Dr. Reza Baraheni is a poet, novelist, literary theorist, human rights activist, translator, and university professor. He co-founded the Writers Association of Iran more than forty years ago with fellow writers Jalal Al-Ahmad and Gholamhossein Saedi and was instrumental in turning the Association into Iran’s most important human rights organization. In the United States, Baraheni worked with Noam Chomsky, Arthur Miller, Kurt Vonnegut, Allen Ginsberg, Philip Roth, Daniel Ellsberg, and many other prominent poets, writers and activists, to promote human rights in the world, particularly in Iran.

He is the author of more than sixty books of poetry, fiction, literary criticism, literary translations and social Issues. He was the President of PEN Canada from 2000-2002.

He has taught in the University of Tehran, Iran, the University of Texas, Austin, Indiana University in Bloomington, Indiana, the University of Maryland, Baltimore County, the University of Toronto, and York University. He has also been a Fellow at the University of Iowa, Iowa City, and a Fellow at Oxford University, England. From 1982, the year he was fired from the University of Tehran for his advocacy of equal rights for Iranian women, to 1996, the year of his forced departure from Iran, he taught courses in creative writing and literary theory, first at the home of friends, and later at the basement of his own apartment.

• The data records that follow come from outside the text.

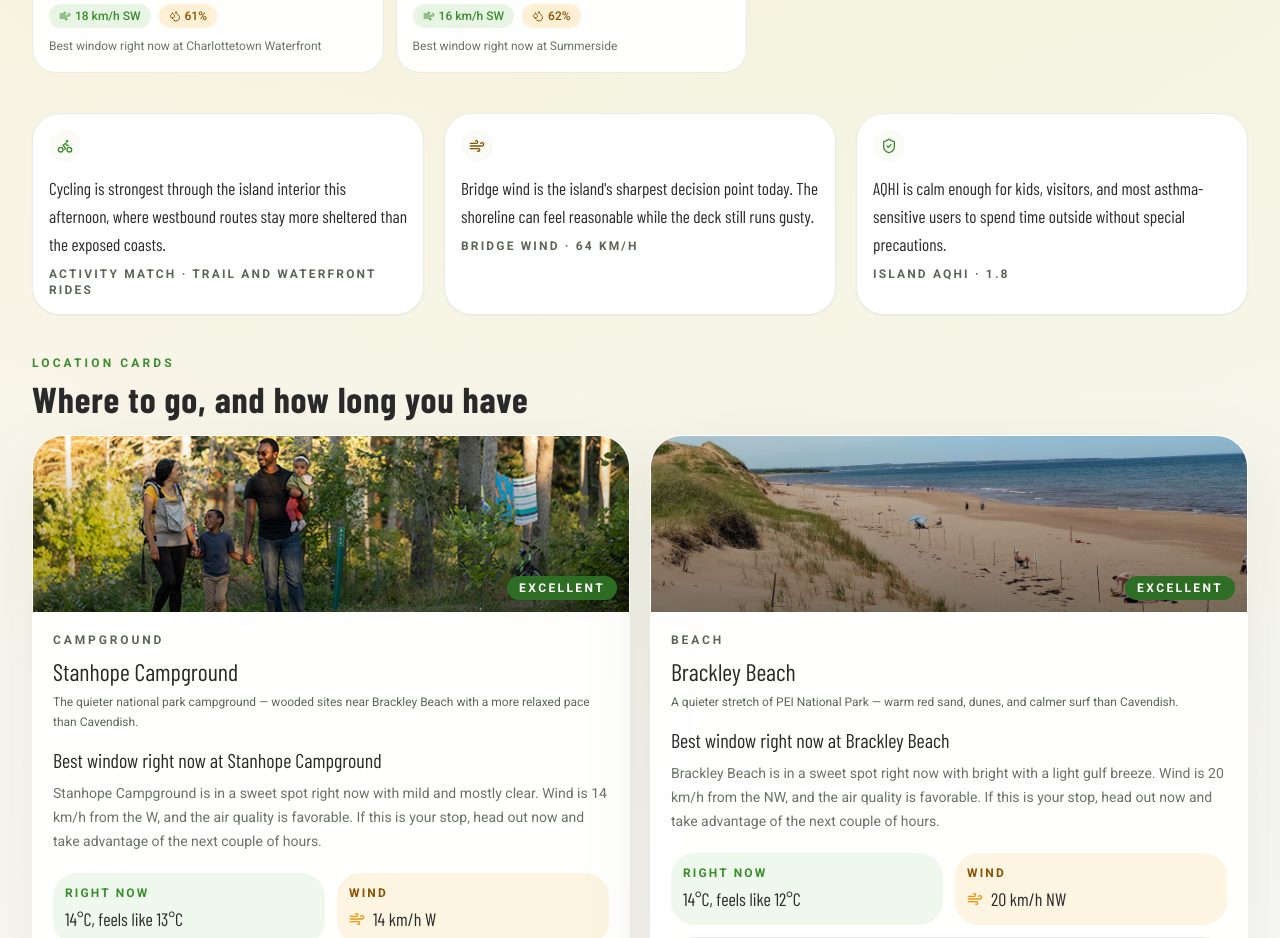
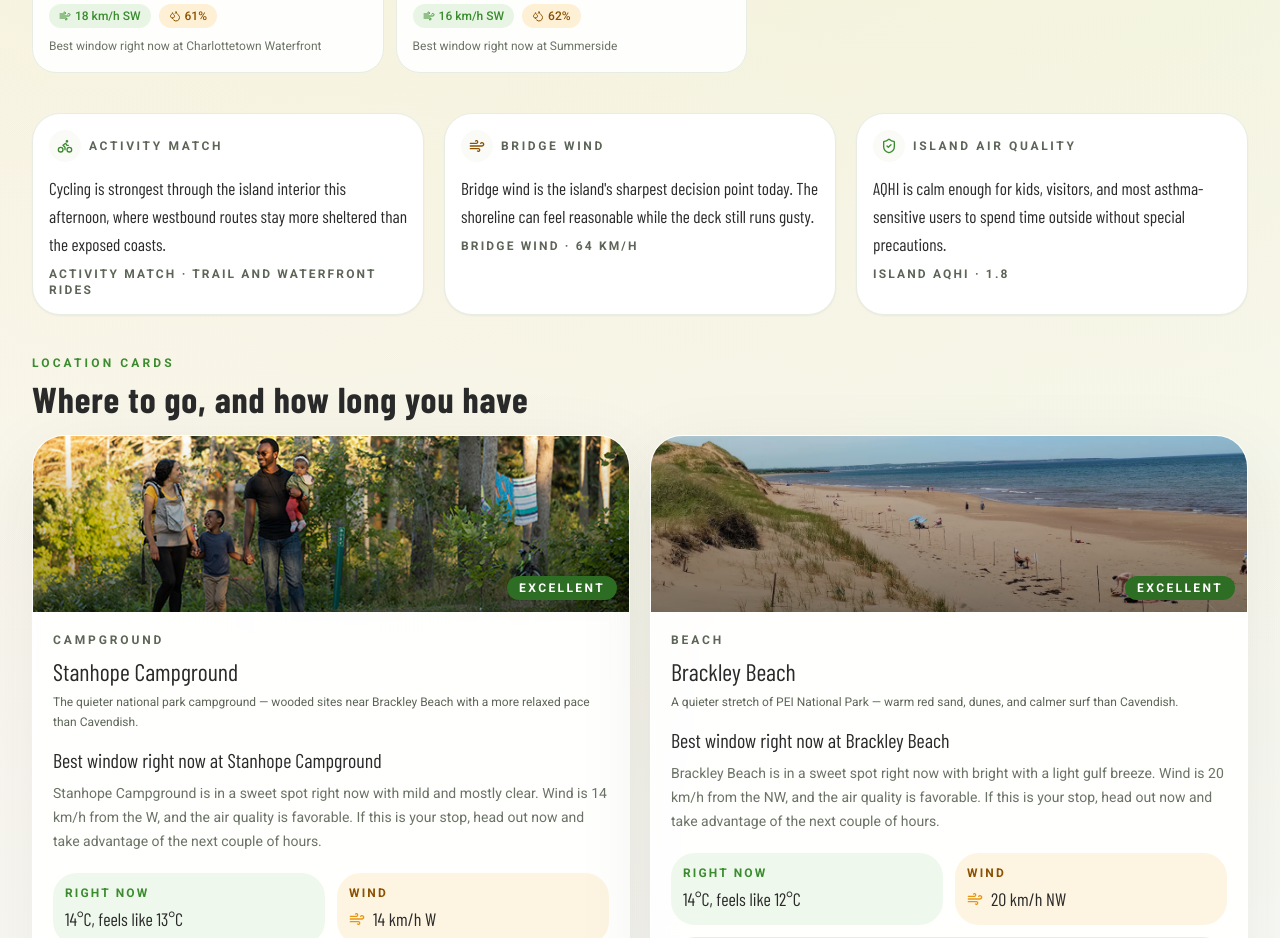
Before and after one commit to openairweatherstacks/OpenAirPEI, a Next.js app: page / in a window 1280 px wide. Shown: the part 1480-2418 px from the top of the page. Built offline with nearby package versions, Linux system fonts and the light colour scheme; no server answers; a web font is replaced by a local one.

Commit message:
Add titles to homepage metric cards

```diff
--- a/app/page.tsx
+++ b/app/page.tsx
@@ -171,18 +171,21 @@ export default async function HomePage() {
         <section className="grid gap-5 lg:grid-cols-3">
           <MetricCard
             icon={Bike}
+            title="Activity match"
             insight="Cycling is strongest through the island interior this afternoon, where westbound routes stay more sheltered than the exposed coasts."
             rawLabel="Activity match · Trail and waterfront rides"
             accentClassName="text-forest"
           />
           <MetricCard
             icon={Wind}
+            title="Bridge wind"
             insight="Bridge wind is the island's sharpest decision point today. The shoreline can feel reasonable while the deck still runs gusty."
             rawLabel={`Bridge wind · ${bridge?.weather.windSpeed ?? "--"} km/h`}
             accentClassName="text-sun-text"
           />
           <MetricCard
             icon={ShieldCheck}
+            title="Island air quality"
             insight="AQHI is calm enough for kids, visitors, and most asthma-sensitive users to spend time outside without special precautions."
             rawLabel={`Island AQHI · ${islandAqhi.toFixed(1)}`}
             accentClassName="text-forest"
```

An Azerbaijani Turk from Iran, he was imprisoned and severely tortured by both the Shah’s regime and the Islamic Republic of Iran. He was the original writer and signatory of the “Text of 134” Iranian Writers and the Charter of the Writers Association of Iran. He has dedicated his lifework of over five decades to human rights and freedom of expression in Iran, particularly for women and minorities in Iran. Addressing a large audience at Massey College, University of Toronto, Shirin Ebadi, Iran’s Nobel Laureate for Peace, noted that it was from the lesson of the dedicated work of her friend Baraheni that she had set out to fight against repression in Iran.

His fiction has been anthologized along with works by Vladimir Nabokov and Gabriel Garcia Marquez; his poetry along with the poetry of Anna Akhmatova, Jorge Luis Borges, Paule Eluard, Nazim Hekmat, Osip Mandelstam, Pablo Neruda, Octavio Paz and Wislawa Symborska (Approaching Literature in the 21st Century, ed. Peter Schakel and Jack Ridl, Bedford/St. Martin’s, Boston, New York, 2005; God’s Spies, ed. Alberto Manguel, Macfarlane, Walter & Ross, Toronto, 1999; The Prison where I Live, ed., Siobhan Dowd, Forward by Joseph Brodsky, Cassell, London, 1996; Voices of Conscience, Poetry from Oppression, ed. Cronyn, McKane and Watts, Iron Press, Great Britain, 1995) and many other anthologies. His works have been translated into a dozen languages, among them: Arabic, Dutch, English, French, German, Russian, Spanish, Swedish and Turkish. He has also written poetry and prose, originally in English, among them: The Crowned Cannibals (Random House, Vintage, New York, 1977, introduction by E. L. Doctorow); God’s Shadow, Prison Poems (Indiana University Press, 1976), the long poem, “Exile Poem of the Gallery,” in Making Meaning (Art Gallery of Ontario, Toronto, 2000); and the long poem, “Death of a Greek Woman in Seattle,” in Exile Writes Back (Massey College, Toronto, 2001).

His poetry has appeared in the Time Magazine, City Lights Anthology, The New York Review of Books, The American Poetry Review, Magazine of the International PEN and many other prestigious periodicals. There have been numerous and laudatory reviews of his books in The New York Times, The Washington Post, Le Monde, Le Figaro Litteraire, Figaro Magazine, Liberation and other world press. The publication of the French translation of his long suppressed novel in Iran, Les Saisons en enfer du jeune Ayyaz (Pauvert, Fayard, Paris, 2000), and two recent novels, Sheherazade et son Romancier (Fayard, Paris, 2002), and Elias a New York (Fayard, Paris, 2004) have gained him comparisons with Georges Bataille, Jean Genet and many other French and world authors. Two plays of his, Enfer and Queskes, directed by Thierry Bedard, the outstanding modernist director in the main section of the Avignon International Festival in July, 2004, were widely reviewed by the major press in France and other parts of Europe. A recent novel of his, Exilith, adapted for the stage by Bedard, has been performed in all major festivals of France.